While the recipe says this is a saute, I used my dutch oven for the whole thing then reduced the sauce at the end. I think it’s a superlative dish either way. So consider this my homage to a good cook making do in a tiny apartment (and who possibly moved to a bigger kitchen!). To fall. To light jackets and boots in the forest. Crisp air, sparkling mornings. To all who fly by the philosophy of incurring burned fingers by night and manicured hands by day. To surprises and to cultivating your dreams.
Chicken, Wild Mushroom, Roasted Garlic & Red Wine Saute adapted from Food & Wine Magazine
- 1 large head of garlic, top fourth cut off
- 3 tablespoons extra-virgin olive oil, plus more for drizzling
- 1/2 cup dried porcini mushrooms
- 3/4 cup boiling water
- 1 1/2 pounds skinless boneless chicken thighs, cut into 2-inch pieces
- Salt and freshly ground pepper
- 1/2 pound assorted mushrooms, such as stemmed shiitake, cremini and oyster, quartered
- 1 tablespoon unsalted butter, plus 1 tablespoons chilled
- 2 large shallots, thinly sliced
- 1/4 cup dry red wine
- 1/2 cup chicken stock
- 2 medium tomatoes, cut into 1-inch dice
- 1 tablespoon chopped tarragon
- Crusty bread, for serving
Preheat the oven to 350°. Set the head of garlic on a double layer of foil, cut side up. Drizzle with olive oil, then wrap in the foil. Roast the garlic until very soft, about 1 hour and 30 minutes. Let cool, then peel, keeping the cloves intact.
Meanwhile, in a heatproof bowl, cover the porcini with the boiling water and let stand until softened, about 15 minutes. Rinse the porcini and coarsely chop them; reserve the soaking liquid.
In a dutch oven, heat 1 tablespoon of the olive oil. Season the chicken with salt and pepper and spread in a single layer in the skillet. Cook over high heat until browned on the bottom, about 4 minutes. Transfer to a bowl.
Add 1 tablespoon of the olive oil to the dutch oven. Add the assorted mushrooms and season with salt and pepper. Cover and cook over moderate heat, stirring a few times, until browned and their liquid has evaporated, about 5 minutes. Transfer the mushrooms to a plate.
In the dutch oven, melt the 1 tablespoon of butter in the remaining 1 tablespoon of olive oil. Add the shallots and cook over moderate heat, stirring, until softened, about 3 minutes. Add the red wine and boil over moderately high heat until reduced by half, about 2 minutes. Pour in the reserved porcini soaking liquid, stopping before you reach the grit at the bottom. Add the chicken stock, tomatoes, mushrooms, porcini, roasted garlic and chicken and bring to a simmer. Remove from the heat. Add the tarragon and season with salt and pepper.

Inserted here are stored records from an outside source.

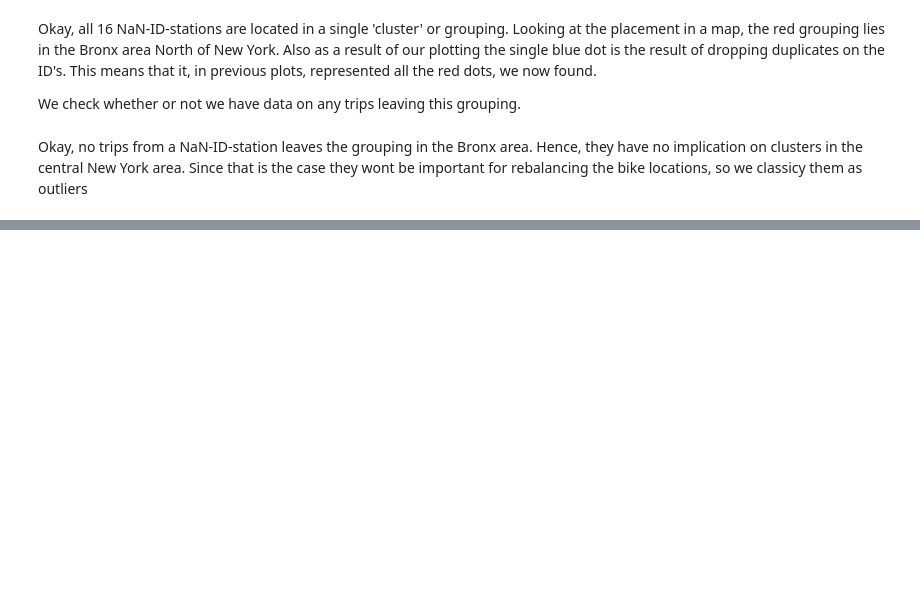
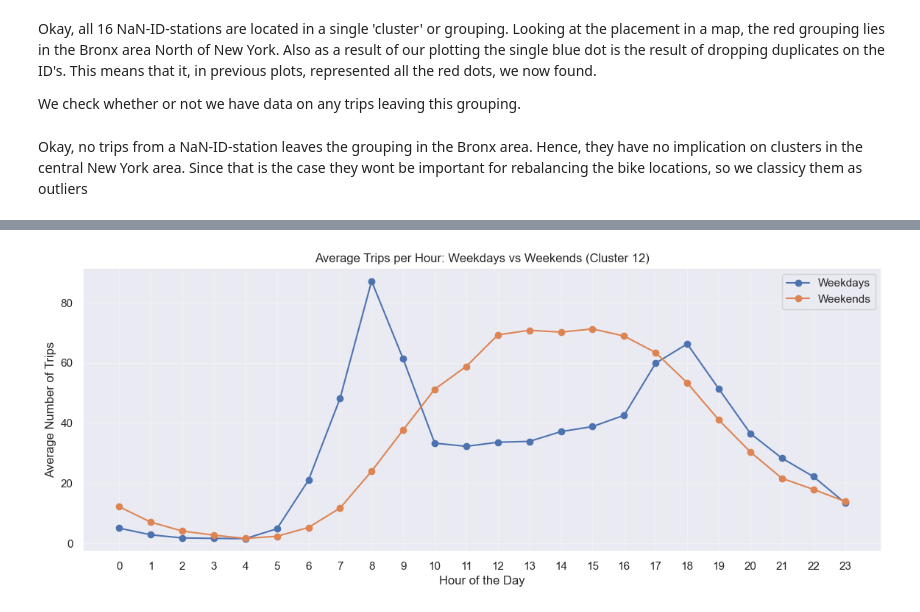
Before and after one commit to katrinemariepedersen/Business_analytics_project, a Jupyter notebook: proper_clustering_and_models.ipynb, the cells around one changed output, grey strips where cells are left out. Saved outputs shown, nothing was run; the diff lists cells and outputs as text; code cells hidden in the pictures; blank space fills up the shorter version.

```diff
--- a/proper_clustering_and_models.ipynb
+++ b/proper_clustering_and_models.ipynb
@@ -256,0 +374,28 @@ plt.show()
+# %%
+import seaborn as sns
+import matplotlib.pyplot as plt
+
+# Extract hour from datetime index if not already present
+trips_per_hour['hour'] = trips_per_hour.index.hour
+trips_per_hour['is_weekend'] = trips_per_hour.index.weekday >= 5
+
+# Average trips per hour for weekdays
+avg_weekday = trips_per_hour[~trips_per_hour['is_weekend']].groupby('hour')['num_trips'].mean()
+
+# Average trips per hour for weekends
+avg_weekend = trips_per_hour[trips_per_hour['is_weekend']].groupby('hour')['num_trips'].mean()
+
+# Plot
+sns.set(rc={'figure.figsize':(14,5)})
+plt.plot(avg_weekday.index, avg_weekday.values, marker='o', linestyle='-', label='Weekdays')
+plt.plot(avg_weekend.index, avg_weekend.values, marker='o', linestyle='-', label='Weekends')
+
+plt.xlabel('Hour of the Day')
+plt.ylabel('Average Number of Trips')
+plt.title('Average Trips per Hour: Weekdays vs Weekends (Cluster 12)')
+plt.xticks(range(0,24))
+plt.grid(alpha=0.3)
+plt.legend()
+plt.show()
+# %% [output]
+[figure, added]
```
Also changed, not shown: parts of 63 cells of this notebook.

Swirl in the 1 tablespoons of chilled butter.
When it’s all mixed together, Pour the sauce into another pan over high heat and reduce it by half, until it’s thick. Separate the chicken into serving plates or bowls and spoon sauce over chicken.
Serve with crusty bread.